Abstract 43: A Functional Angiotensin Type 1a Receptor Is Required for Aldosterone to Induce Small Artery Endothelial Dysfunction, Inflammation and Oxidative Stress
Background: Aldosterone induces hypertension, endothelial dysfunction, vascular inflammation and oxidative stress. Recent in vitro studies suggest that there may be cross-talk between angiotensin II and aldosterone pathways. We hypothesized that in vivo vascular effects of aldosterone require a functional angiotensin II type 1a receptor (Agtr1a).
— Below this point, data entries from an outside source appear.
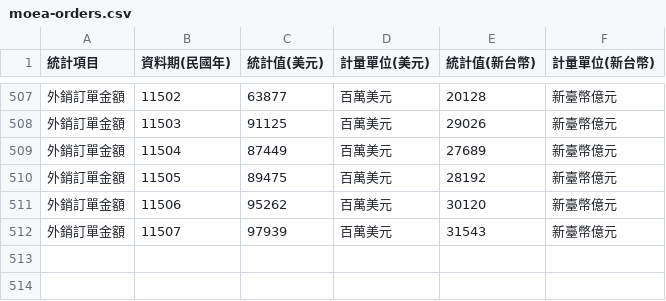
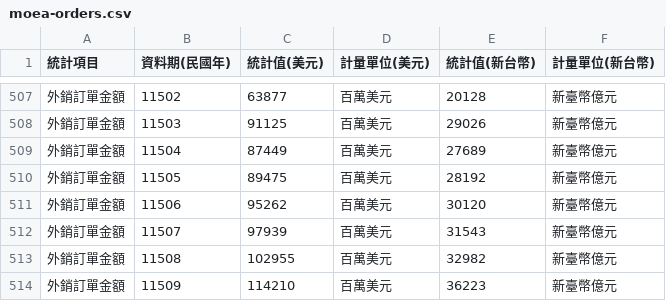
Before and after one commit to hahachang/us-treasury-curve-web, a CSV file: data/moea-orders.csv, drawn as a sheet; only a part is shown, gaps mark what is left out; the diff names each change by its address in the sheet, - before the commit and + after, or states it on an @@ line.

```diff
--- a/data/moea-orders.csv
+++ b/data/moea-orders.csv
+row 513: 外銷訂單金額 | 11508 | 102955 | 百萬美元 | 32982 | 新臺幣億元
+row 514: 外銷訂單金額 | 11509 | 114210 | 百萬美元 | 36223 | 新臺幣億元
```
Also changed, not shown: data/moea-order-regions.csv.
Design and methods: Eight to 10-week old male agtr1a knockout (agtr1a-/-) and wild-type mice were implanted with a dummy pump or infused with aldosterone (600 μg/kg/d, s.c.) for 14 days while receiving 1% saline in the drinking water (n=8-10). Systolic blood pressure (SBP) was measured by telemetry. Endothelial function, and reactive oxygen species (ROS) production were assessed in mesenteric arteries using pressurized myography and dihydroethidium staining, respectively. Levels of collagen by Sirius red staining and fibronectin, VCAM-1, and MCP-1 by immunofluorescence were determined in aortic sections.
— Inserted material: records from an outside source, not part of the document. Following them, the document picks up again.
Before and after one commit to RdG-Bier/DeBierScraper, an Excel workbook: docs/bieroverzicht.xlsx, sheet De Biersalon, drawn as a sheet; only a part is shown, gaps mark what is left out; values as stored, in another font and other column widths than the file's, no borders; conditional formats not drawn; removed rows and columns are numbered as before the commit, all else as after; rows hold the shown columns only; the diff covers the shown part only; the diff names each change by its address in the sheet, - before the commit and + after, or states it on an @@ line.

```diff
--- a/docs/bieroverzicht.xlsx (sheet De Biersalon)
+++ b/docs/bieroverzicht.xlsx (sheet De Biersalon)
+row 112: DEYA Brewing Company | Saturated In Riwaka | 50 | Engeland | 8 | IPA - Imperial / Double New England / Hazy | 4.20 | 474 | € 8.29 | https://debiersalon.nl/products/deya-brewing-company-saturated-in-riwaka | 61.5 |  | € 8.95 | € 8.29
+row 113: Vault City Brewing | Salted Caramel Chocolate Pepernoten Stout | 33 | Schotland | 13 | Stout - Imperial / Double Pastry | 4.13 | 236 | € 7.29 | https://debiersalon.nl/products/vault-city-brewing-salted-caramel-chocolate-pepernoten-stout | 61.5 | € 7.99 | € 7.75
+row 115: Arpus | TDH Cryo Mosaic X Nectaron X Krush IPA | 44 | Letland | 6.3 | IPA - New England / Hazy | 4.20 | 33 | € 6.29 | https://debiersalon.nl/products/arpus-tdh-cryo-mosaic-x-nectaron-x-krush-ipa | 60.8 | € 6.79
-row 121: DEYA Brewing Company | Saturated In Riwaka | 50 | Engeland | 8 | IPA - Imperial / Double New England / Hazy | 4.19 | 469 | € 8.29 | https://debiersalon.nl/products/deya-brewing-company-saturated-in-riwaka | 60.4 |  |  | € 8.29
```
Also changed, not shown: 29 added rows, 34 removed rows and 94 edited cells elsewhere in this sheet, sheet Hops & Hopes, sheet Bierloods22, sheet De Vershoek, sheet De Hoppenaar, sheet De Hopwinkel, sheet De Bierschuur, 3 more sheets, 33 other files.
Results: Aldosterone-induced higher levels of SBP in agtr1a-/- compared to wild-type mice (about 15 mmHg, P<0.01). Maximal vasodilatory responses to acetylcholine in mesenteric small arteries were similar in agtr1a-/- and wild-type mice. Aldosterone reduced maximal vasodilatory responses to acetylcholine in wild-type mice by 48% (P<0.05) whereas there was no effect in agtr1a-/- mice. Aldosterone increased ROS production 2-fold in mesenteric arteries of wild-type mice (P<0.05) whereas it had no effect in agtr1a-/- mice. Aldosterone increased VCAM-1 (1.8-fold, P<0.05), MCP-1 (2.7-fold, P<0.05), fibronectin (3-fold, P<0.01) and collagen (3.9-fold, P<0.05) in aorta of wild-type but not in agtr1a-/- mice.
Conclusion: Aldosterone requires functional Agtr1a to induce small artery endothelial dysfunction and vascular oxidative stress, inflammation and fibrosis.
- © 2012 by American Heart Association, Inc.